Neuromancer is an important part of the cyberpunk genre, which was deeply tied to technological advances around the world in the 60s, 70s, 80s, and 90s. It is also indebted to drug culture of the same period, and a turn away from utopian science fiction of the first half of the century, as a result of widespread cultural disenchantment in America and Canada during and after the Civil Rights Movement and the Vietnam War.

Other Books Related to Neuromancer

Neuromancer helped cement cyberpunk’s relevance and longevity as a genre, but was not the first major cyberpunk work. Philip K. Dick’s 1968 novel Do Androids Dream of Electric Sheep is often referred to as “proto-cyberpunk,” and inspired the distinctly cyberpunk 1982 film Blade Runner. When Gibson saw Blade Runner, he worried that Neuromancer (then a work-in-progress) overlapped too much with the film and consequently rewrote portions of the book multiple times. Neuromancer was also inspired by the 1981 film Escape From New York. Other contemporary cyberpunk literary works include the graphic novel Akira by Katsuhiro Otomo, The Ghost in the Shell by Masamune Shirow, and Snow Crash by Neal Stephenson, which parodies and expands upon the cyberpunk tropes created by Gibson.
Key Facts about Neuromancer
  • Full Title: Neuromancer
  • When Written: Early 1980s
  • Where Written: Vancouver
  • When Published: 1984
  • Literary Period: Contemporary, Cyberpunk
  • Genre: Science Fiction, Speculative Fiction, Cyberpunk
  • Setting: Near future, earth and space
  • Climax: The mission in Villa Straylight
  • Antagonist: The Tessier-Ashpool family, Wintermute, Riviera
  • Point of View: Close third person (following Case)
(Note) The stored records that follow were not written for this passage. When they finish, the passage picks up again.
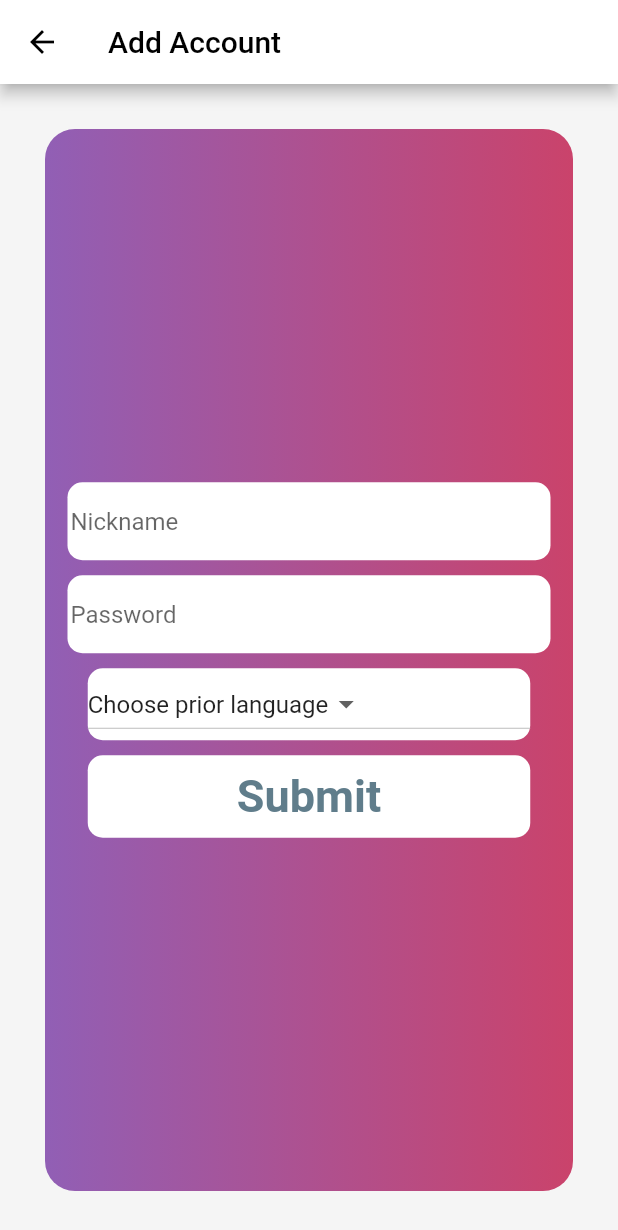
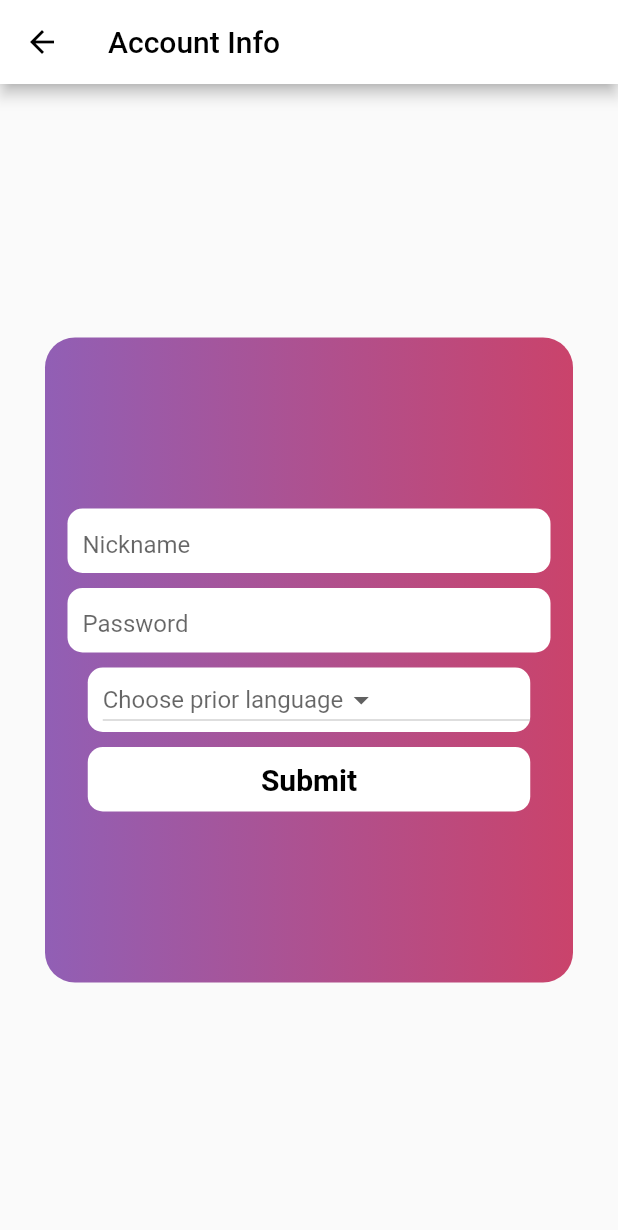
Before and after one commit to Kroha1999/SNMT_Flutter, a Flutter app: the AddAccountPage screen opened by its route, after a tap on "Instagram", on a phone screen of 412 x 824 dp. Shown: the top 1230 px of the screen. Run offline on Flutter 3.47's test engine with Material 2 defaults, Android fonts, the light colour scheme and no system bars; our stand-ins replace flutter_spinkit, shared_preferences, simple_animations; missing offline and left inert: flutter_advanced_networkimage; accounts and stored records are empty; statements that could not run were skipped.

Commit message:
Bug Fixes
fixed: navigation from 'Add account'
fixed: preloading images from URL
fixed: language  for the next account is already chosen (without View)
fixed: other little fixes

```diff
--- a/social_tool/lib/Accounts/instaAccount.dart
+++ b/social_tool/lib/Accounts/instaAccount.dart
@@ -105,6 +105,7 @@ class AccountData{
           this._nickName,
           this._socialNetwork,
           this._lang,
+          this._uid,
           this._imgUrl
         );
         return "Success";
--- a/social_tool/lib/Data/dataController.dart
+++ b/social_tool/lib/Data/dataController.dart
@@ -7,7 +7,7 @@ import 'package:social_tool/MainPage/accounts_tab.dart';
 
 class DataController{
 
-  static String lang;
+  static String chosenlang;
   static List<String> accountsStrings = []; // key: uid - represents curent accounts
   static List<AccountData> accountsDataInstances = [];
   //static List<AccountListEl> accountsViewInstances = [];
@@ -40,7 +40,7 @@ class DataController{
   //Get Account from local memory to accountsDataInstances and assighn View (with update params)
   static void getAccounts() async {
     var pref =  await SharedPreferences.getInstance();
-    //pref.remove("accounts");  //Cleaning account FOR TESTING
+    //pref.remove("accountsInstances");  //Cleaning account FOR TESTING
     var accsFromStorage = pref.getStringList("accountsInstances");
 
     if (accsFromStorage == null)
@@ -81,7 +81,7 @@ class DataController{
 
   //------------------------------VIEW---------------------------------------------
   //In Accounts tab
-  static void createAccView(fullName,nickName,socialNetwork,lang,imgUrl)
+  static void createAccView(fullName,nickName,socialNetwork,lang,uid,imgUrl)
   {
 
     AccountsListViewState.accounts.add(AccountListEl(
@@ -89,6 +89,7 @@ class DataController{
             nickName,
             socialNetwork,
             lang,
+            uid,
             imageurl: imgUrl,
             ));
 
--- a/social_tool/lib/MainPage/mainScreen.dart
+++ b/social_tool/lib/MainPage/mainScreen.dart
@@ -79,7 +79,7 @@ class _MyTabState extends State<Home> with SingleTickerProviderStateMixin {
       ),
 
       floatingActionButton: AnimatedSwitcher(
-        duration: Duration(milliseconds: 200),
+        duration: Duration(milliseconds: 100),
         child: fabOnTab(),
         transitionBuilder: (Widget child, Animation<double> animation){
           final scaleTween = TweenSequence([
@@ -117,4 +117,8 @@ class _MyTabState extends State<Home> with SingleTickerProviderStateMixin {
       );
 
   }
+
+  void navigateToPage(context,String pageRoute) async {
+
+  }
 }
--- a/social_tool/lib/Pages/addAccount.dart
+++ b/social_tool/lib/Pages/addAccount.dart
@@ -1,4 +1,6 @@
 import "package:flutter/material.dart";
+import 'package:flutter_advanced_networkimage/provider.dart';
+import 'package:flutter_spinkit/flutter_spinkit.dart';
 import "package:social_tool/Accounts/instaAccount.dart";
 import "package:social_tool/Data/dataController.dart";
 import 'package:social_tool/Data/globalVals.dart';
@@ -20,38 +22,23 @@ class AddAccountPage extends StatelessWidget {
 }
 
 
-
-//Dynamic
-class AccChooser extends StatefulWidget {
-  @override
-  AccChooserState createState() => AccChooserState();
+class AccChooser extends StatelessWidget {
+  void goNext(BuildContext context , var pageToGo){
+    Navigator.push(
+      context,
+      MaterialPageRoute(builder: (context) => pageToGo),
+      );
   }
-
-class AccChooserState extends State<AccChooser> {
-
-  static int page = 0;
-
-
-  void goNext(int numb){
-    setState(() {
-      page = numb;
-    });
-  }
-
-
-
 
   @override
   Widget build(BuildContext context) {
-
-    if(page == 0)
     return Container(
       child: Column(children: <Widget>[
         // INSTAGRAM ADD ACCOUNT
         GestureDetector(
           onTap: (){
             //Go to Insta Page
-              goNext(1);
+            goNext(context,AddInsta());
           },
           child: Container(
             margin: EdgeInsets.all(6.0),
@@ -67,8 +54,11 @@ class AccChooserState extends State<AccChooser> {
                     color: Colors.white,
                     image: DecorationImage(
                       fit: BoxFit.cover,
-                        image: NetworkImage(Globals.instImg
-                        )
+                      image: AdvancedNetworkImage(
+                        Globals.instImg,
+                        useDiskCache: true,
+                        cacheRule: CacheRule(maxAge: const Duration(days: 10))
+                      ),//NetworkImage(Globals.instImg)
                     )
                   ),
               ),
@@ -89,7 +79,7 @@ class AccChooserState extends State<AccChooser> {
         GestureDetector(
           onTap: (){
             //Go to Twitter Page (DEBUG to Insta)
-              goNext(1);
+            goNext(context,AddInsta());
           },
           child: Container(
             margin: EdgeInsets.all(6.0),
@@ -104,7 +94,11 @@ class AccChooserState extends State<AccChooser> {
                     color: Colors.white,
                     image: DecorationImage(
                       fit: BoxFit.cover,
-                        image: NetworkImage(Globals.twitImg)
+                      image: AdvancedNetworkImage(
+                        Globals.twitImg,
+                        useDiskCache: true,
+                        cacheRule: CacheRule(maxAge: const Duration(days: 10))
+                      ),//NetworkImage(Globals.twitImg)
                     )
                   ),
               ),
@@ -123,13 +117,6 @@ class AccChooserState extends State<AccChooser> {
         ),
       ],),
     );
-
-
-
-    else {
-      page = 0;
-      return AddInsta();
-    }
   }
 }
 
@@ -142,26 +129,20 @@ class AddInsta extends StatelessWidget {
 
 
 
-  void logIn(nick,pass,lang,context) async {
-    var acc = AccountData("Instagram");
-    String resp = await acc.auth(nick,pass,lang);
-    DataController.showMessage(context, resp.trimRight());
-    if(resp == 'Success'){
-      //SAVING ACCOUNTS TEST
-      DataController.accountsDataInstances.add(acc);
-      DataController.saveAccountsInstanses();
-      Navigator.of(context).pop();
-    }
-  }
-
-
 
   @override
   Widget build(BuildContext context) {
-    return Container(
+    return Scaffold(
+      appBar: AppBar(title: Text("Account Info",style: TextStyle(color: Globals.secondInterfaceCol),),iconTheme: IconThemeData(color: Globals.secondInterfaceCol), backgroundColor:  Globals.interfaceCol,),
+      body: Builder(
+        builder: (context) => Center(
+          child: Center(
+            child: SingleChildScrollView(
+              child: Container(
                 margin: EdgeInsets.all(30.0),
                 padding: EdgeInsets.all(10.0),
                 width: 360.0,
+                height: 430.0,
                 decoration: BoxDecoration(
                   borderRadius: BorderRadius.circular(20.0),
                   gradient: LinearGradient(
@@ -173,8 +154,9 @@ class AddInsta extends StatelessWidget {
                   child: Column(mainAxisAlignment: MainAxisAlignment.center,children: <Widget>[
                     //Nickname
                     Container(
+                      height: 43,
                       margin: EdgeInsets.all(5.0),
-            padding: EdgeInsets.all(2.0),
+                      padding: EdgeInsets.fromLTRB(10, 0, 0, 0),//EdgeInsets.all(2.0),
                       decoration: BoxDecoration(
                         borderRadius: BorderRadius.circular(10.0),
                         color: Colors.white,
@@ -191,8 +173,9 @@ class AddInsta extends StatelessWidget {
 
                     //Password
                     Container(
+                      height: 43,
                       margin: EdgeInsets.all(5.0),
-            padding: EdgeInsets.all(2.0),
+                      padding: EdgeInsets.fromLTRB(10, 0, 0, 0),
                       decoration: BoxDecoration(
                         borderRadius: BorderRadius.circular(10.0),
                         color: Colors.white,
@@ -209,8 +192,9 @@ class AddInsta extends StatelessWidget {
 
                     //Language choose
                     Container(
+                      height: 43,
                       margin: EdgeInsets.all(5.0),
-            padding: EdgeInsets.all(0.0),
+                      padding: EdgeInsets.fromLTRB(10, 0, 0, 0),
                       width: 295,
                       decoration: BoxDecoration(
                         borderRadius: BorderRadius.circular(10.0),
@@ -218,9 +202,89 @@ class AddInsta extends StatelessWidget {
                         ),
                       child: LangMenu(),
                     ),
+                    //Submit Button with Loading
+                    SubmitBtn(controllerNick: controllerNick,controllerPass: controllerPass,),
+                  ],)
+                ),
+              ),
+            ),
+          ),
+        ),
+      ),
+    );
+  }
+}
 
-          //Submit btn
-          GestureDetector(
+
+//SUBMIT BUTTON WITH LOADING STATE
+class SubmitBtn extends StatefulWidget {
+  final controllerNick;
+  final controllerPass;
+
+  const SubmitBtn({Key key, this.controllerNick,this.controllerPass}):super(key:key);
+
+  @override
+  _SubmitBtnState createState() => _SubmitBtnState();
+}
+
+class _SubmitBtnState extends State<SubmitBtn> {
+
+  bool _isLoading = false;
+
+
+  void logIn(nick,pass,lang,context) async {
+    var acc = AccountData("Instagram");
+    String resp = await acc.auth(nick,pass,lang);
+    if(resp.trimRight() == '"invalid_user"'){
+      DataController.showMessage(context, "Wrong username");
+    }else if(resp.trimRight() == '"bad_password"'){
+      DataController.showMessage(context, "Wrong password");
+    }else{
+      DataController.showMessage(context, resp.trimRight());
+    }
+
+    if(resp == 'Success'){
+      //SAVING ACCOUNTS TEST
+      DataController.chosenlang = null; //Making default value on successfull
+      DataController.accountsDataInstances.add(acc);
+      DataController.saveAccountsInstanses();
+      Navigator.of(context).popAndPushNamed('/home');
+      setState(() {
+      _isLoading = false;
+      });
+    }else{
+      setState(() {
+      _isLoading = false;
+      });
+    }
+  }
+
+  @override
+  Widget build(BuildContext context) {
+    return Container(
+      child: _isLoading ? _buildLoading() : _buildCommon(),
+    );
+  }
+
+
+  Widget _buildLoading(){
+    return GestureDetector(
+      child: Container(
+        margin: EdgeInsets.all(5.0),
+        padding: EdgeInsets.all(10.0),
+        width: 295,
+        height: 43,
+        decoration: BoxDecoration(
+        borderRadius: BorderRadius.circular(10.0),
+        color: Colors.white,
+        ),
+        child: Center(child: SpinKitThreeBounce(color: Globals.secondInterfaceCol,size: 20,),),
+      ),
+    );
+  }
+
+  Widget _buildCommon(){
+    return GestureDetector(
       child: Container(
         margin: EdgeInsets.all(5.0),
         padding: EdgeInsets.all(10.0),
@@ -229,38 +293,35 @@ class AddInsta extends StatelessWidget {
         borderRadius: BorderRadius.circular(10.0),
         color: Colors.white,
         ),
-              child: Center(child: Text("Submit",style: TextStyle(fontWeight: FontWeight.bold,fontSize: 30.0,color: Colors.blueGrey),)),
+        child: Center(child: Text("Submit",style: TextStyle(fontWeight: FontWeight.bold,fontSize: 20.0,color: Globals.secondInterfaceCol),)),
       ),
       onTap: (){
         //CREATING ACCOUNT
-              String nick = controllerNick.text;
-              String pass = controllerPass.text;
-              String lang = DataController.lang;//langControl.of(context)._curentVal;
+        String nick = widget.controllerNick.text;
+        String pass = widget.controllerPass.text;
+        String lang = DataController.chosenlang;//langControl.of(context)._curentVal;
         print("ADD ACCOUNT: Nick: $nick, Pass: $pass, Lang: $lang");
 
         if(nick == null || nick == ""){
           DataController.showMessage(context, "Please enter nickname");
         }else if(pass==null || pass == ""){
           DataController.showMessage(context, "Please enter password");
-              }else if(lang == null || lang == "Choose prior language"){
+        }else if(lang == null || lang == "null" || lang == "Choose prior language"){
           DataController.showMessage(context, "Please choose your language");
         }else if (DataController.checkIfLogged(nick,"Instagram")){
           DataController.showMessage(context, "You are already logged in");
         }else{
+          setState(() {
+           _isLoading=true;
+          });
           logIn(nick, pass, lang, context);
         }
 
 
       },
-          ),
-        ],)
-      ),
     );
   }
 }
-
-
-
 
 
 //LANGUAGE MENU CODE
@@ -272,14 +333,18 @@ class LangMenu extends StatefulWidget {
 }
 
 class _LangMenuState extends State<LangMenu> {
-  var _dropDownItems = ["Choose prior language","EN","DE","SC","AT","QW","RE","ZC",];
-  var _curentVal = "Choose prior language";
+  var _dropDownItems = ["EN","DE","SC","AT","QW","RE","ZC",];
+  var _curentVal = DataController.chosenlang;
 
 
   @override
   Widget build(BuildContext context) {
     return Container(
+      height: 44,
+      padding: EdgeInsets.all(0),
+      margin: EdgeInsets.all(0),
       child: DropdownButton<String>(
+        hint: Text("Choose prior language"),
         items: _dropDownItems.map((String dropDownStringItem){
           return DropdownMenuItem<String>(
             value: dropDownStringItem,
@@ -291,7 +356,7 @@ class _LangMenuState extends State<LangMenu> {
         onChanged: (String newValue){
           setState(() {
             this._curentVal = newValue;
-                  DataController.lang = newValue;
+            DataController.chosenlang = newValue;
           });
         },
 
--- a/social_tool/lib/SplashScreen/splashScreen.dart
+++ b/social_tool/lib/SplashScreen/splashScreen.dart
@@ -2,6 +2,7 @@
 import 'package:flutter/material.dart';
 import 'dart:math';
 import 'package:simple_animations/simple_animations.dart';
+import 'package:flutter_spinkit/flutter_spinkit.dart';
 
 import 'package:social_tool/Data/dataController.dart';
 import 'package:social_tool/MainPage/mainScreen.dart';
@@ -44,7 +45,7 @@ class _SplashScreenState extends State<SplashScreen> {
           )),
           Positioned.fill(
             child: Center(
-              child:Icon(Icons.supervised_user_circle,size: 100,color: Colors.white,) ,//Text("SNMT",style: TextStyle(color: Colors.white,fontWeight: FontWeight.bold,fontSize: 30.0),),
+              child:SpinKitCircle(color: Colors.white,duration: Duration(seconds: 1,milliseconds: 200),size: 30,),//Icon(Icons.supervised_user_circle,size: 100,color: Colors.white,) ,//Text("SNMT",style: TextStyle(color: Colors.white,fontWeight: FontWeight.bold,fontSize: 30.0),),
             )
           ),
         ],
@@ -59,11 +60,10 @@ class _SplashScreenState extends State<SplashScreen> {
         ),
       );
 
-  /// In this example, we just simply delay 3 seconds, nothing complicated.
   Future initData() async {
     //REstoring Data with accounts
     DataController.getAccounts();
-    await Future.delayed(Duration(seconds: 4));
+    await Future.delayed(Duration(seconds: 3));
   }
 
   /// Navigate to Home screen.
--- a/social_tool/pubspec.yaml
+++ b/social_tool/pubspec.yaml
@@ -22,6 +22,9 @@ dependencies:
   http: ^0.12.0+1
   shared_preferences: ^0.5.3+4
   simple_animations: ^1.3.3
+  flutter_spinkit: ^4.0.0
+  flutter_advanced_networkimage: ^0.5.0
+
   #flutter_bloc: ^0.4.12
 
   # The following adds the Cupertino Icons font to your application.
```
Also changed, not shown: social_tool/lib/MainPage/accounts_tab.dart (+14 -10 lines), social_tool/pubspec.lock, 1 other file. Lines whose indentation alone changed are shown as unchanged.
Extra Credit for Neuromancer

Awards. Neuromancer was the first novel to win the Philip K. Dick Award, the Hugo Award, and the Nebula award — the trifecta of sci-fi and fantasy awards.
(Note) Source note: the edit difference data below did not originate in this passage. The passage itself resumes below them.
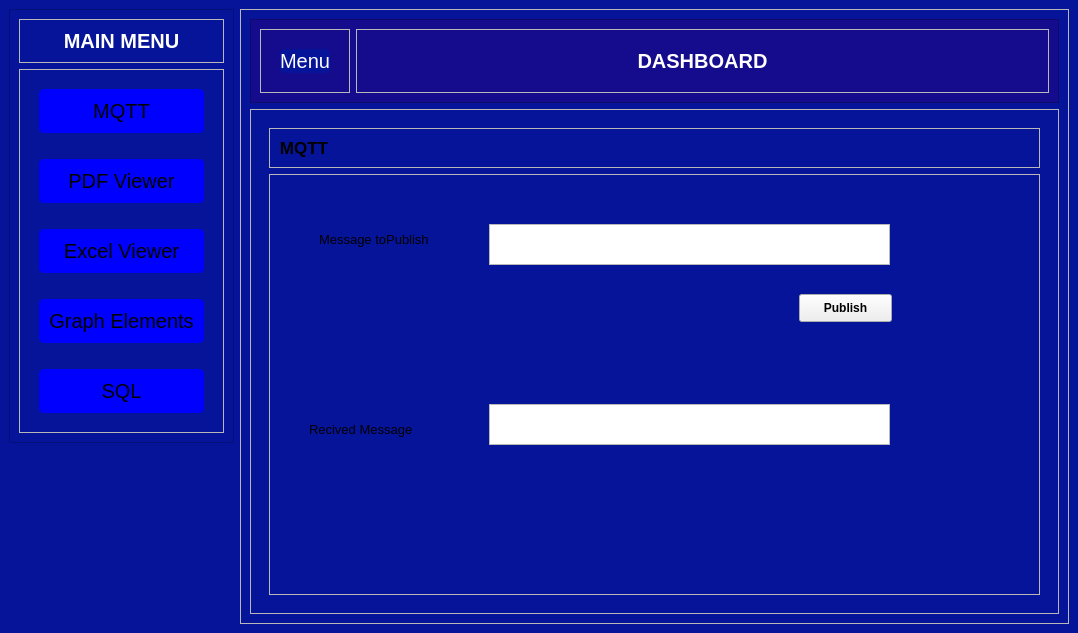
Qt form demo3.ui (Rahs0601/Pyside6-POC) before a commit.
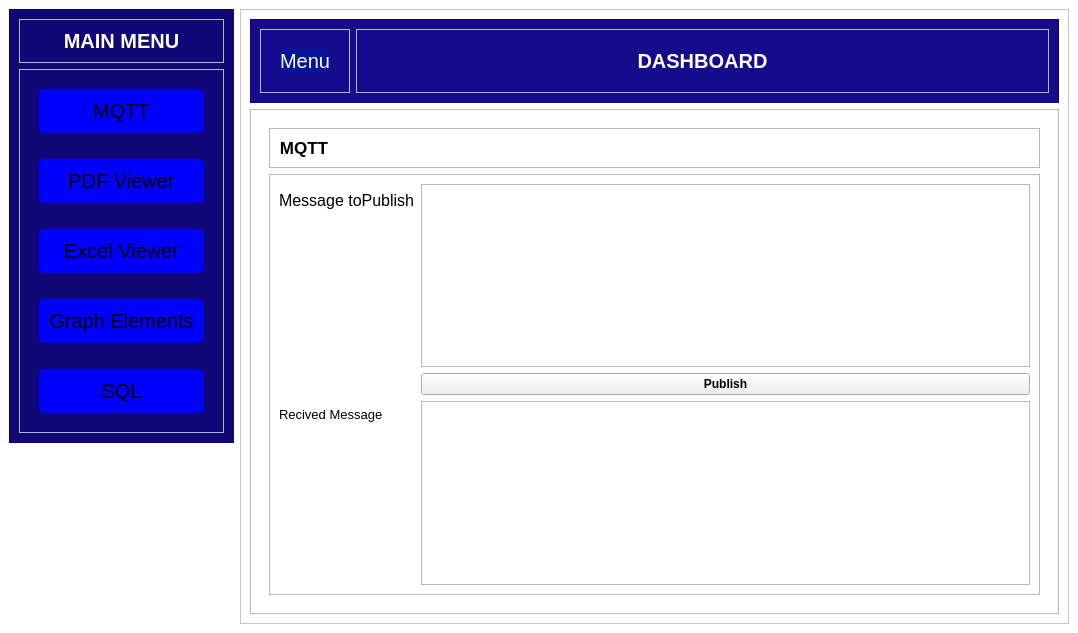
The same form after that commit. The open tabs and pages were chosen to show the change.

What changed in the file:
```diff
--- a/demo3.ui
+++ b/demo3.ui
@@ -19,10 +19,10 @@
 background-colr:rgb(0, 21, 116);
 }
 #frame{
-background-color: rgb(6, 20, 154);
+background-color: rgb(16, 8, 118);
 }
 #centralwidget{
-background-color: rgb(6, 20, 154);
+background-color: white;
 }
 #frame_4  QPushButton{
 background-color:rgb(0, 0, 255);
@@ -56,6 +56,11 @@
 color:black;
 
 }
+#frame_2{
+background-color:white;
+
+}
+
 </string>
    </property>
    <layout class="QHBoxLayout" name="horizontalLayout">
@@ -326,82 +331,58 @@
                 <property name="frameShadow">
                  <enum>QFrame::Raised</enum>
                 </property>
-                <widget class="QPushButton" name="pushButton_7">
-                 <property name="geometry">
-                  <rect>
-                   <x>530</x>
-                   <y>120</y>
-                   <width>93</width>
-                   <height>28</height>
-                  </rect>
-                 </property>
-                 <property name="font">
-                  <font>
-                   <pointsize>9</pointsize>
-                   <weight>75</weight>
-                   <bold>true</bold>
-                  </font>
-                 </property>
-                 <property name="text">
-                  <string>Publish</string>
-                 </property>
-                </widget>
-                <widget class="QLabel" name="label_9">
-                 <property name="geometry">
-                  <rect>
-                   <x>40</x>
-                   <y>240</y>
-                   <width>181</width>
-                   <height>31</height>
-                  </rect>
-                 </property>
-                 <property name="font">
-                  <font>
-                   <pointsize>10</pointsize>
-                  </font>
-                 </property>
-                 <property name="text">
-                  <string>Recived Message</string>
-                 </property>
-                </widget>
-                <widget class="QTextEdit" name="textEdit_2">
-                 <property name="geometry">
-                  <rect>
-                   <x>220</x>
-                   <y>230</y>
-                   <width>401</width>
-                   <height>41</height>
-                  </rect>
-                 </property>
-                </widget>
-                <widget class="QTextEdit" name="textEdit">
-                 <property name="geometry">
-                  <rect>
-                   <x>220</x>
-                   <y>50</y>
-                   <width>401</width>
-                   <height>41</height>
-                  </rect>
-                 </property>
-                </widget>
-                <widget class="QLabel" name="label_2">
-                 <property name="geometry">
-                  <rect>
-                   <x>50</x>
-                   <y>50</y>
-                   <width>171</width>
-                   <height>31</height>
-                  </rect>
-                 </property>
-                 <property name="font">
-                  <font>
-                   <pointsize>10</pointsize>
-                  </font>
-                 </property>
-                 <property name="text">
-                  <string>Message toPublish</string>
-                 </property>
-                </widget>
+                <layout class="QFormLayout" name="formLayout">
+                 <item row="0" column="0">
+                  <widget class="QLabel" name="label_2">
+                   <property name="font">
+                    <font>
+                     <pointsize>12</pointsize>
+                    </font>
+                   </property>
+                   <property name="text">
+                    <string>Message toPublish</string>
+                   </property>
+                  </widget>
+                 </item>
+                 <item row="0" column="1">
+                  <widget class="QTextEdit" name="textEdit">
+                   <property name="font">
+                    <font>
+                     <pointsize>12</pointsize>
+                    </font>
+                   </property>
+                  </widget>
+                 </item>
+                 <item row="1" column="1">
+                  <widget class="QPushButton" name="pushButton_7">
+                   <property name="font">
+                    <font>
+                     <pointsize>9</pointsize>
+                     <weight>75</weight>
+                     <bold>true</bold>
+                    </font>
+                   </property>
+                   <property name="text">
+                    <string>Publish</string>
+                   </property>
+                  </widget>
+                 </item>
+                 <item row="2" column="0">
+                  <widget class="QLabel" name="label_9">
+                   <property name="font">
+                    <font>
+                     <pointsize>10</pointsize>
+                    </font>
+                   </property>
+                   <property name="text">
+                    <string>Recived Message</string>
+                   </property>
+                  </widget>
+                 </item>
+                 <item row="2" column="1">
+                  <widget class="QTextEdit" name="textEdit_2"/>
+                 </item>
+                </layout>
                </widget>
               </item>
              </layout>
```
Left out of the diff: 92 changed lines with no effect on the pictures.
Unfinished Business. Gibson purposefully ended his book with a line about how two protagonists never saw each other again so that he would not be tempted to write a sequel, but since then he’s written two other books in the “Sprawl Trilogy.”